Egypt elects radical President

Flag of Egypt. What happened in Egypt is a metaphor for American policy failures in the Middle East.
Print Friendly

Egypt elected a radical President last week. During the campaign, Mohammad Morsi called for Sharia law and a war with Israel, with Jerusalem as his objective. But now that he seems to have the votes, he talks only of “peace and unity.” He might be doing that because he does not have the army behind him, and knows it.

Egypt election results

Flag of Egypt

Flag of Egypt

Morsi was the candidate of the Muslim Brotherhood. More than thirty years ago, the Muslim Brotherhood arranged for a team of assassins to “frag” President Anwar el-Sadat while the army passed in review before him.

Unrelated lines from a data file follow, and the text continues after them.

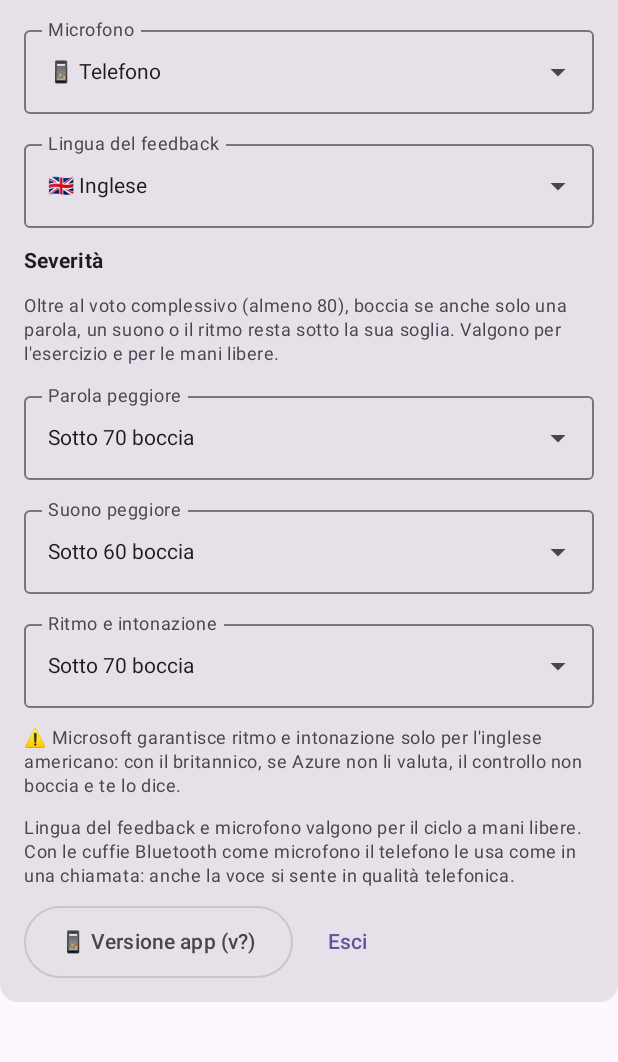
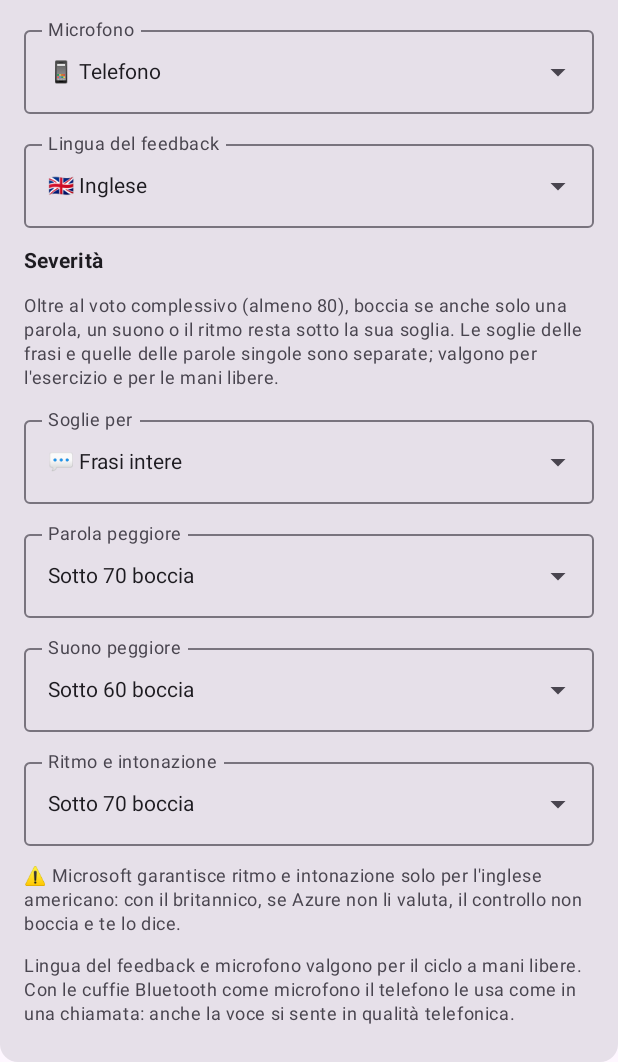
Before and after one commit to garsal1971/garsal-apps-public, an Android app built with Jetpack Compose: the composable Connesso shown on its own in the app's theme, on a phone screen of 412 x 824 dp, the part 174-1236 px from its top. Run offline under Robolectric (Android 15) with nearby library versions, the phone set to English and light mode, and no system bars.

Commit message:
feat: Pronuncia 1.10.0 — soglie di severità separate per frasi e parole singole
Co-Authored-By: Claude Opus 5.5 <noreply@anthropic.com>
Claude-Session: https://claude.ai/code/session_014wZfwF8TuVTDp3tqzw3Gj2

```diff
--- a/android-app/pronuncia/app/build.gradle
+++ b/android-app/pronuncia/app/build.gradle
@@ -19,8 +19,8 @@ android {
         applicationId "com.garsal.pronuncia"
         minSdk 26
         targetSdk 36
-        versionCode 10
-        versionName "1.9.0"
+        versionCode 11
+        versionName "1.10.0"
 
         // ⚠️ Solo arm64: lo Speech SDK di Azure si porta dentro le librerie native
         // per quattro ABI, e tenerle tutte vorrebbe dire un APK tre volte più
--- a/android-app/pronuncia/app/src/main/java/com/garsal/pronuncia/Ciclo.kt
+++ b/android-app/pronuncia/app/src/main/java/com/garsal/pronuncia/Ciclo.kt
@@ -107,7 +107,7 @@ object Ciclo {
             Servizi.tts.pronuncia(frase.testo, voce, accento, lenta)
             while (true) {
                 cosa("🎙 Tocca a te")
-                val esito = try { Servizi.valutatore.valuta(frase.testo, accento, p.sogliaRitmo != null) } catch (e: NessunaVoce) { null }
+                val esito = try { Servizi.valutatore.valuta(frase.testo, accento, p.soglia(Controllo.RITMO, frase.parola) != null) } catch (e: NessunaVoce) { null }
                 if (esito == null) {
                     if (++silenzi >= SILENZI) return Fine.Silenzio
                     di(Feedback.Cosa.SILENZIO)
@@ -124,7 +124,7 @@ object Ciclo {
                     cosa("🔁 La tua voce")
                     Riascolto.suona(v, Servizi.tts.comunicazione)
                 }
-                val verdetto = Giudizio.di(esito, p)
+                val verdetto = Giudizio.di(esito, p, frase.parola)
                 cosa("📊 Il voto")
                 Servizi.tts.parla(Feedback.voto(lingua, esito.pronuncia), voceFb, linguaFb)
                 if (verdetto.buona) {
--- a/android-app/pronuncia/app/src/main/java/com/garsal/pronuncia/Giudizio.kt
+++ b/android-app/pronuncia/app/src/main/java/com/garsal/pronuncia/Giudizio.kt
@@ -24,6 +24,9 @@ data class Verdetto(
  * - **suono peggiore**: basta un fonema sotto soglia, e si dice quale;
  * - **ritmo e intonazione**: il `ProsodyScore` di Azure.
  *
+ * Le soglie sono due serie, una per le frasi e una per le parole singole
+ * (`Prefs.soglia`, `Controllo`).
+ *
  * ⚠️ Il ritmo Microsoft lo documenta solo per l'inglese americano. Se Azure non
  * lo restituisce (`Esito.ritmo == null`) il controllo NON boccia: lo dice in
  * [Verdetto.note]. Un controllo che non si può fare non è un controllo fallito.
@@ -32,14 +35,11 @@ data class Verdetto(
  * riscriverebbe all'indietro quali frasi erano «riuscite».
  */
 object Giudizio {
-    const val PAROLA = 70
-    const val SUONO = 60
-    const val RITMO = 70
-
     /** Le soglie fra cui si sceglie; `null` = controllo spento. */
     val SOGLIE: List<Int?> = listOf(null, 50, 60, 70, 80, 90)
 
-    fun di(e: Esito, p: Prefs): Verdetto {
+    /** [parola]: il tentativo è su una parola singola, e valgono le sue soglie. */
+    fun di(e: Esito, p: Prefs, parola: Boolean): Verdetto {
         val motivi = mutableListOf<String>()
         val note = mutableListOf<String>()
         val curare = linkedSetOf<Parola>()
@@ -49,7 +49,7 @@ object Giudizio {
         // Le parole della frase: le inserite non ci sono, quindi non contano.
         val dette = e.parole.filter { it.errore != "Insertion" }
 
-        p.sogliaParola?.let { s ->
+        p.soglia(Controllo.PAROLA, parola)?.let { s ->
             dette.firstOrNull { it.errore == "Omission" }?.let {
                 motivi += "parola saltata: «${it.testo}»"; curare += it
             }
@@ -58,7 +58,7 @@ object Giudizio {
                 ?.let { motivi += "«${it.testo}» ${uno(it.accuratezza)}, sotto $s"; curare += it }
         }
 
-        p.sogliaSuono?.let { s ->
+        p.soglia(Controllo.SUONO, parola)?.let { s ->
             dette.filter { it.errore != "Omission" }
                 .flatMap { w -> w.fonemi.map { Triple(w, it.first, it.second) } }
                 .minByOrNull { it.third }
@@ -66,7 +66,7 @@ object Giudizio {
                 ?.let { (w, f, v) -> motivi += "suono /$f/ in «${w.testo}» ${uno(v)}, sotto $s"; curare += w }
         }
 
-        p.sogliaRitmo?.let { s ->
+        p.soglia(Controllo.RITMO, parola)?.let { s ->
             val r = e.ritmo
             when {
                 r == null -> note += "Ritmo e intonazione: Azure non li ha valutati" +
--- a/android-app/pronuncia/app/src/main/java/com/garsal/pronuncia/Prefs.kt
+++ b/android-app/pronuncia/app/src/main/java/com/garsal/pronuncia/Prefs.kt
@@ -27,6 +27,16 @@ enum class Voce {
          *  le preferenze vecchie si rileggono da lì. */
         fun da(s: String?) = entries.firstOrNull { it.name == s } ?: if (s?.contains("Ryan") == true) UOMO else DONNA
     }
+}
+
+/** I tre controlli severi del `Giudizio`, con la soglia di partenza per le
+ *  frasi e per le parole singole (0 = spento). Su una parola sola il suono
+ *  peggiore è il solo che dica qualcosa: la parola peggiore è lei stessa, e il
+ *  ritmo di una parola non c'è. */
+enum class Controllo(val chiave: String, val etichetta: String, val frase: Int, val parola: Int) {
+    PAROLA("parola", "Parola peggiore", 70, 0),
+    SUONO("suono", "Suono peggiore", 60, 50),
+    RITMO("ritmo", "Ritmo e intonazione", 70, 0),
 }
 
 /** Da dove si ascolta nel ciclo a mani libere (`CicloService.instrada`). */
@@ -72,18 +82,17 @@ class Prefs(ctx: Context) {
         get() = Accento.da(p.getString("accento", null))
         set(v) = p.edit().putString("accento", v.name).apply()
 
-    /** I tre controlli severi (vedi `Giudizio`): la soglia, o `null` = spento. */
-    var sogliaParola: Int?
-        get() = p.getInt("soglia_parola", Giudizio.PAROLA).takeIf { it > 0 }
-        set(v) = p.edit().putInt("soglia_parola", v ?: 0).apply()
+    /** I tre controlli severi (vedi `Giudizio`), con soglie diverse per le
+     *  frasi e per le parole singole: la soglia, o `null` = spento.
+     *  ⚠️ Le chiavi delle frasi sono quelle della v1.8.0: chi le aveva già
+     *  cambiate le ritrova. Le parole hanno il suffisso `_parole`. */
+    fun soglia(c: Controllo, parole: Boolean): Int? =
+        p.getInt(chiave(c, parole), if (parole) c.parola else c.frase).takeIf { it > 0 }
 
-    var sogliaSuono: Int?
-        get() = p.getInt("soglia_suono", Giudizio.SUONO).takeIf { it > 0 }
-        set(v) = p.edit().putInt("soglia_suono", v ?: 0).apply()
+    fun impostaSoglia(c: Controllo, parole: Boolean, v: Int?) =
+        p.edit().putInt(chiave(c, parole), v ?: 0).apply()
 
-    var sogliaRitmo: Int?
-        get() = p.getInt("soglia_ritmo", Giudizio.RITMO).takeIf { it > 0 }
-        set(v) = p.edit().putInt("soglia_ritmo", v ?: 0).apply()
+    private fun chiave(c: Controllo, parole: Boolean) = "soglia_${c.chiave}" + if (parole) "_parole" else ""
 
     var microfono: Microfono
         get() = Microfono.da(p.getString("microfono", null))
--- a/android-app/pronuncia/app/src/main/java/com/garsal/pronuncia/ui/Esercizio.kt
+++ b/android-app/pronuncia/app/src/main/java/com/garsal/pronuncia/ui/Esercizio.kt
@@ -41,6 +41,7 @@ import com.garsal.pronuncia.Storico
 import com.garsal.pronuncia.Ripasso
 import com.garsal.pronuncia.Riascolto
 import com.garsal.pronuncia.Frasi
+import com.garsal.pronuncia.Controllo
 import com.garsal.pronuncia.Giudizio
 import com.garsal.pronuncia.NessunaVoce
 import com.garsal.pronuncia.Parola
@@ -128,7 +129,7 @@ fun Esercizio(parole: Boolean) {
         miaVoce = null
         scope.launch {
             try {
-                val e = Servizi.valutatore.valuta(f.testo, prefs.accento, prefs.sogliaRitmo != null)
+                val e = Servizi.valutatore.valuta(f.testo, prefs.accento, prefs.soglia(Controllo.RITMO, f.parola) != null)
                 esito = e
                 miaVoce = Servizi.valutatore.ultimaVoce
                 Storico.registra(ctx, f, e, "esercizio")
@@ -235,16 +236,16 @@ fun Esercizio(parole: Boolean) {
             }
 
             nota?.let { Text(it, color = MaterialTheme.colorScheme.error) }
-            esito?.let { Risultato(it) }
+            esito?.let { Risultato(it, frase?.parola == true) }
         }
     }
 }
 
 @OptIn(ExperimentalLayoutApi::class)
 @Composable
-private fun Risultato(e: Esito) {
+private fun Risultato(e: Esito, parola: Boolean) {
     Column(verticalArrangement = Arrangement.spacedBy(8.dp)) {
-        val verdetto = remember(e) { Giudizio.di(e, Servizi.prefs) }
+        val verdetto = remember(e) { Giudizio.di(e, Servizi.prefs, parola) }
         val buona = verdetto.buona
         Text(
             "${if (buona) "✅ Good" else "🔁 Da ripetere"} · ${uno(e.pronuncia)}/100",
--- a/android-app/pronuncia/app/src/main/java/com/garsal/pronuncia/ui/Principale.kt
+++ b/android-app/pronuncia/app/src/main/java/com/garsal/pronuncia/ui/Principale.kt
@@ -38,6 +38,7 @@ import androidx.compose.ui.platform.LocalContext
 import androidx.compose.ui.text.font.FontWeight
 import androidx.compose.ui.unit.dp
 import com.garsal.pronuncia.Accento
+import com.garsal.pronuncia.Controllo
 import com.garsal.pronuncia.DialogoAggiornamento
 import com.garsal.pronuncia.Giudizio
 import com.garsal.pronuncia.LinguaFeedback
@@ -101,9 +102,12 @@ private fun Connesso(onStorico: () -> Unit) {
 
     var voce by remember { mutableStateOf(prefs.voce) }
     var accento by remember { mutableStateOf(prefs.accento) }
-    var sParola by remember { mutableStateOf(prefs.sogliaParola) }
-    var sSuono by remember { mutableStateOf(prefs.sogliaSuono) }
-    var sRitmo by remember { mutableStateOf(prefs.sogliaRitmo) }
+    // Le soglie che si stanno guardando: frasi o parole singole. Parte da
+    // quel che si esercita adesso, che è quasi sempre quel che si vuole tarare.
+    var soglieParole by remember { mutableStateOf(prefs.parole) }
+    var soglie by remember(soglieParole) {
+        mutableStateOf(Controllo.entries.associateWith { prefs.soglia(it, soglieParole) })
+    }
     var microfono by remember { mutableStateOf(prefs.microfono) }
     var feedback by remember { mutableStateOf(prefs.linguaFeedback) }
     var dialogoVersione by remember { mutableStateOf(false) }
@@ -147,14 +151,19 @@ private fun Connesso(onStorico: () -> Unit) {
             }
             Text("Severità", style = MaterialTheme.typography.titleSmall, fontWeight = FontWeight.Bold)
             Text(
-                "Oltre al voto complessivo (almeno 80), boccia se anche solo una parola, un suono o il ritmo resta sotto la sua soglia. Valgono per l'esercizio e per le mani libere.",
+                "Oltre al voto complessivo (almeno 80), boccia se anche solo una parola, un suono o il ritmo resta sotto la sua soglia. Le soglie delle frasi e quelle delle parole singole sono separate; valgono per l'esercizio e per le mani libere.",
                 style = MaterialTheme.typography.bodySmall,
                 color = MaterialTheme.colorScheme.onSurfaceVariant,
             )
-            Tendina("Parola peggiore", sParola, Giudizio.SOGLIE, ::soglia) { sParola = it; prefs.sogliaParola = it }
-            Tendina("Suono peggiore", sSuono, Giudizio.SOGLIE, ::soglia) { sSuono = it; prefs.sogliaSuono = it }
-            Tendina("Ritmo e intonazione", sRitmo, Giudizio.SOGLIE, ::soglia) { sRitmo = it; prefs.sogliaRitmo = it }
-            if (sRitmo != null && accento == Accento.BRITANNICO) {
+            Tendina("Soglie per", soglieParole, listOf(false, true), { if (it) "🔤 Parole singole" else "💬 Frasi intere" }) {
+                soglieParole = it
+            }
+            Controllo.entries.forEach { c ->
+                Tendina(c.etichetta, soglie[c], Giudizio.SOGLIE, ::soglia) {
+                    soglie = soglie + (c to it); prefs.impostaSoglia(c, soglieParole, it)
+                }
+            }
+            if (soglie[Controllo.RITMO] != null && accento == Accento.BRITANNICO) {
                 Text(
                     "⚠️ Microsoft garantisce ritmo e intonazione solo per l'inglese americano: con il britannico, se Azure non li valuta, il controllo non boccia e te lo dice.",
                     style = MaterialTheme.typography.bodySmall,
```
Also changed, not shown: 1 other file.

Hosni Mubarak succeeded him, purged the army, and forbade the Muslim Brotherhood to run election candidates ever again.

Last year, in the “Arab Spring,” Hosni Mubarak fell from power. Last week, Morsi ran against Mubarak’s former Prime Minister, Ahmed Shafiq. Morsi won, with 52 percent of the vote. In his victory speech, he called at once for “peace and unity” in his country. He also pledged to honor the treaties Egypt now has with various countries. (But Fox News Channel, at 9:24 a.m. today, quoted him as wanting to “rethink” the Camp David Treaty. He also wants a stronger tie with Iran.) But a month ago he talked of imposing Sharia law in Egypt.

This Presidential election provoked domestic violence. An Egyptian beat his pregnant wife to death after she refused to vote for Morsi. That, according to Al-Arabiya News, was only one of many such cases. It also shows how badly Muslim Brotherhood supporters would like to go to war with someone, to show how much power they have.

More to the point, secular parties in Egypt bitterly accused United States diplomats of supporting the Muslim Brotherhood. Putative President Barack H. Obama has already called Morsi on the telephone to congratulate him on his win.

Warlike rhetoric

Mohammed Morsi scares officials in Israel, and friends of Israel, with his rhetoric. He called for Sharia law, but that’s not all. He also called for a wider war in the Middle East.

Our capital shall not be Cairo, Mecca, or Medina. It shall be Jerusalem!

The Muslim Brotherhood also has an important ally across the Sinai border. HAMAS (or in English, “Islamic Resistance Movement”) controls the Gaza Strip. HAMAS is also a Muslim Brotherhood creature.

Morsi has many “man-on-the-street” supporters who say the same thing.

Israeli officials have feared this for months. Rav Aluf Benny Ganz, chief of staff of the Tzahal (Defensive Armies of Israel), earlier called up six battalions of reserve troops and has authority to call up sixteen more.

What will the army do?

Rhetoric aside, Morsi cannot go to war with any country if he does not have the army behind him. And he might not.

Earlier this month, the Supreme Court of Egypt ruled that the parliamentary elections were not valid. The Muslim Brotherhood had taken most of the seats in those elections. The Supreme Council of the Armed Forces took their cue from the Court and dissolved Parliament last week. They also said they would limit severely the power of the President of Egypt.

Forty-five years ago, Gamal Abdel Nasser moved troops to the Sinai armistice line and closed the Straits of Tiran. That provoked Israel to attack Egypt, destroy the Egyptian Air Force on the ground, and seize the Sinai. Six years later, Anwar el-Sadat ordered his army to take the Sinai back. Instead, Israeli troops almost annihilated a large part of the Egyptian army. The only reason they did not was that the Soviet Union threatened to “go nuclear” if the Tzahal did not let the Egyptian forces retreat. Sadat then traveled to Jerusalem to sue for peace. Six years later, he and Menachem Begin signed the Camp David Treaty.

Nasser and Sadat had the army behind them when they acted. Muhammad Morsi does not. The army wants to limit his power, and maybe make him a figurehead (like the Queen of England). If Morsi and the generals cannot come to terms on how to run Egypt, Morsi could never order the armed forces to attack Israel and expect them to obey him.

The army doesn’t even seem to have control of the Sinai Peninsula. Terrorist groups and smugglers move about and work there, and the army can’t or won’t stop them.

So yes, Egypt has a new, radical President. This new President scares many people with his rhetoric. But he does not have the army behind him. Until he gets the army behind him, his rhetoric is nothing more than hot air.